Opinion of the President
BY ERIC RUBIN
I have written and spoken many times of a growing sense that obstacles, hardships and challenges are making it increasingly difficult for many of our dedicated and talented colleagues to remain in the Service and continue to serve our country in as the first line of defense at home and abroad. .
Serving has never been easy, and the field service has never asked for it to be so. In fact, what we hear more and more from our members is their hope that they will be allowed to take more reasonable and pragmatic risks in their efforts to effectively serve and accomplish the mission they have undertaken for our country.
Our colleagues need to know that someone has their back when they serve overseas on difficult and sometimes dangerous assignments and that someone understands what it is like to meet the challenges of service. That “someone” must be the US government agencies that employ members of the Foreign Service: their leaders and our colleagues who provide support and protection.
It is therefore with great concern and, frankly, sadness that The Foreign Service Journal published a Speaking Out column in May by an active duty member representing more than 200 foreign service officers who signed a letter calling on the State Department to provide equal access to essential reproductive health services for women overseas .
The letter and column detail examples of State Department failures to help employees dealing with medical emergencies, from one person “suffering from a near-fatal ectopic pregnancy” to another “suffering from a miscarriage in one of the most polluted stations in the world”. Another FSO, serving in a country where abortion is illegal, was “referred by the medical unit to local illegal providers.”

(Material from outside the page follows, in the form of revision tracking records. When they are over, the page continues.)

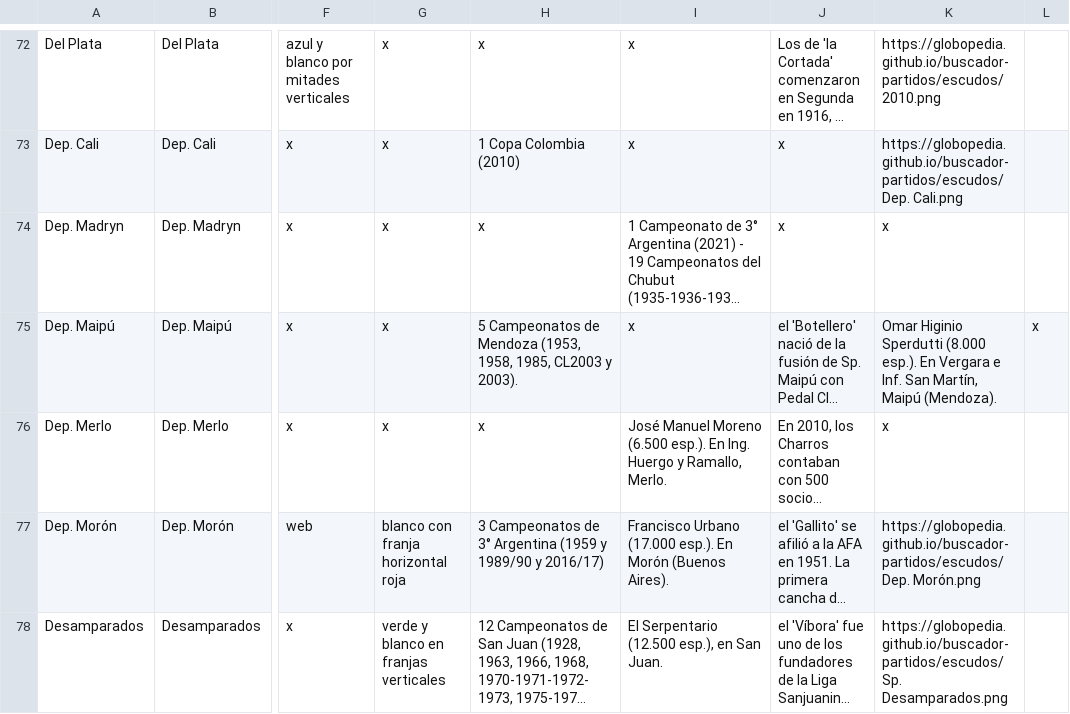
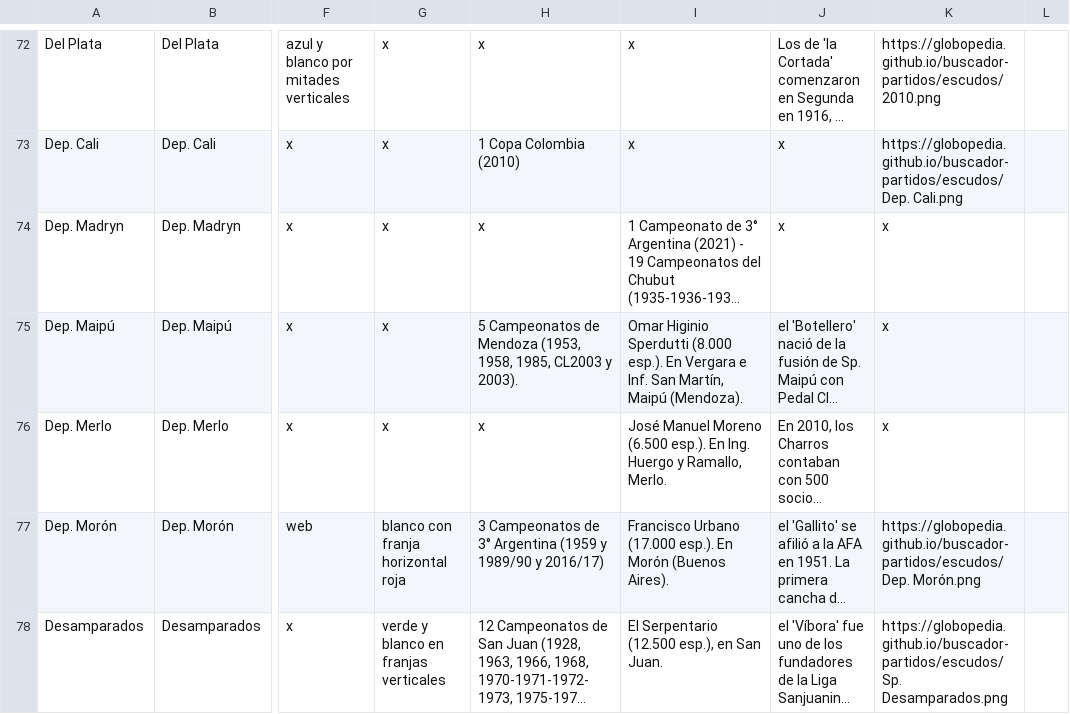
Before and after one commit to globopedia/Lubs, a CSV file: clubes.csv, drawn as a sheet; only a part is shown, gaps mark what is left out; long unchanged cells end in …; the diff names each change by its address in the sheet, - before the commit and + after, or states it on an @@ line.

Commit message:
Update clubes.csv

```diff
--- a/clubes.csv
+++ b/clubes.csv
-I75: x
+I75: Omar Higinio Sperdutti (8.000 esp.). En Vergara e Inf. San Martín, Maipú (Mendoza).
-K75: Omar Higinio Sperdutti (8.000 esp.). En Vergara e Inf. San Martín, Maipú (Mendoza).
+K75: x
-L75: x
+L75: (empty)
```
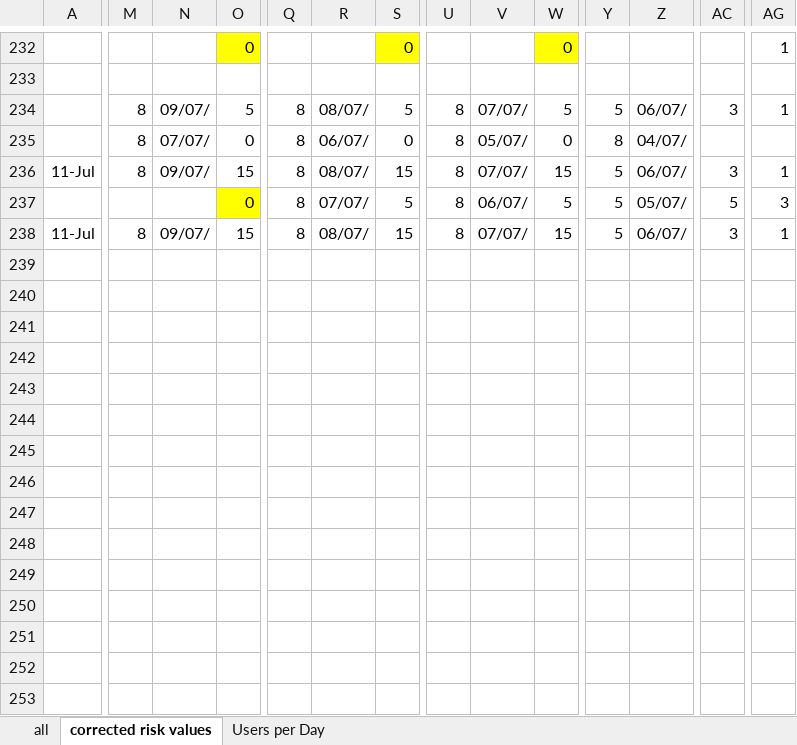
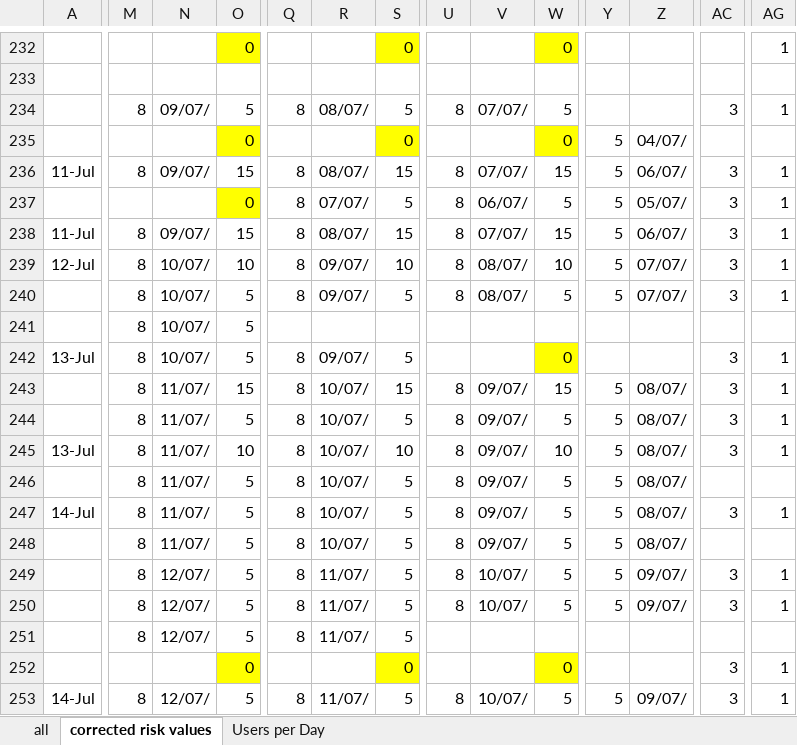
Before and after one commit to Tho-Mat/corona-stuff, an Excel workbook: überblick.xlsx, sheet corrected risk values, drawn as a sheet; only a part is shown, gaps mark what is left out; values as stored, in another font and other column widths than the file's, no borders; conditional formats not drawn; rows hold the shown columns only; the diff covers the shown part only; the diff names each change by its address in the sheet, - before the commit and + after, or states it on an @@ line.

```diff
--- a/überblick.xlsx (sheet corrected risk values)
+++ b/überblick.xlsx (sheet corrected risk values)
-Y234: 5
+Y234: (empty)
-Z234: 06/07/
+Z234: (empty)
-M235: 8
+M235: (empty)
-N235: 07/07/
+N235: (empty)
-O235 fill: none
+O235 fill: #FFFF00
-Q235: 8
+Q235: (empty)
-R235: 06/07/
+R235: (empty)
-S235 fill: none
+S235 fill: #FFFF00
-U235: 8
+U235: (empty)
-V235: 05/07/
+V235: (empty)
-W235 fill: none
+W235 fill: #FFFF00
-Y235: 8
+Y235: 5
-AC237: 5
+AC237: 3
-AG237: 3
+AG237: 1
+row 239: 12-Jul | 8 | 10/07/ | 10 | 8 | 09/07/ | 10 | 8 | 08/07/ | 10 | 5 | 07/07/ | 3 | 1
+row 240:  | 8 | 10/07/ | 5 | 8 | 09/07/ | 5 | 8 | 08/07/ | 5 | 5 | 07/07/ | 3 | 1
+row 241:  | 8 | 10/07/ | 5
+row 242: 13-Jul | 8 | 10/07/ | 5 | 8 | 09/07/ | 5 |  |  | 0 |  |  | 3 | 1
+row 243:  | 8 | 11/07/ | 15 | 8 | 10/07/ | 15 | 8 | 09/07/ | 15 | 5 | 08/07/ | 3 | 1
+row 244:  | 8 | 11/07/ | 5 | 8 | 10/07/ | 5 | 8 | 09/07/ | 5 | 5 | 08/07/ | 3 | 1
+row 245: 13-Jul | 8 | 11/07/ | 10 | 8 | 10/07/ | 10 | 8 | 09/07/ | 10 | 5 | 08/07/ | 3 | 1
+row 246:  | 8 | 11/07/ | 5 | 8 | 10/07/ | 5 | 8 | 09/07/ | 5 | 5 | 08/07/
+row 247: 14-Jul | 8 | 11/07/ | 5 | 8 | 10/07/ | 5 | 8 | 09/07/ | 5 | 5 | 08/07/ | 3 | 1
+row 248:  | 8 | 11/07/ | 5 | 8 | 10/07/ | 5 | 8 | 09/07/ | 5 | 5 | 08/07/
+row 249:  | 8 | 12/07/ | 5 | 8 | 11/07/ | 5 | 8 | 10/07/ | 5 | 5 | 09/07/ | 3 | 1
+row 250:  | 8 | 12/07/ | 5 | 8 | 11/07/ | 5 | 8 | 10/07/ | 5 | 5 | 09/07/ | 3 | 1
+row 251:  | 8 | 12/07/ | 5 | 8 | 11/07/ | 5
+row 252:  |  |  | 0 |  |  | 0 |  |  | 0 |  |  | 3 | 1
+row 253: 14-Jul | 8 | 12/07/ | 5 | 8 | 11/07/ | 5 | 8 | 10/07/ | 5 | 5 | 09/07/ | 3 | 1
```
Also changed, not shown: 8 added rows, 13 edited cells and cell formats elsewhere in this sheet, sheet all, sheet Users per Day, formulas that keep their value, charts or pictures, 1 other file.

The authors say that the State Medical Services Office “actively and repeatedly forced patients into impossible decisions and significant financial burden, and put them in life-threatening situations.” They state, “Diplomats representing America in countries around the world are denied access to the same services that are legal and readily available in the country we represent and are told, ‘You are on your own.’ We won’t put up with this any longer.”
It was also very disturbing that the more than 200 members who signed the letter to state leaders did not receive a courtesy response for more than four months – in fact, not before we sent an advance copy to State MED and published column.
AFSA does not get involved in political matters. We acknowledge that our agencies are bound by the restrictions of the Hyde Amendment (prohibiting the use of federal funds to pay for abortion, except in certain circumstances) and other applicable laws. However, we expect our agencies to do everything possible within the law to support, protect and care for colleagues facing health problems and dangers.
The MED State has promised a quick review of the situation and improvements in areas that can be dealt with under the law. It’s good, but late. When over 200 colleagues write to the management of our agencies expressing their anguish and concern and asking for a change in the way they are treated, there is clearly a problem that needs to be addressed.
FS members serving in developed countries with excellent health care can turn to local resources for care, unlike members serving in countries without adequate medical services. They all need to know that our government is protecting them and helping them get the care they need.
Money cannot be an excuse. Women’s health is a human right and a foreign service right. “In the Biden-Harris administration, the empowerment and protection of women and girls, including the promotion of their sexual and reproductive health and rights, is a central element of the foreign policy and national security of the United States,” US Secretary of State Antony Blinken said in a statement. during the administration’s first week in office in 2021.
We expect the Biden administration to live up to its public commitments and the law, and to care for our colleagues who put their lives and health on the line in service to our country.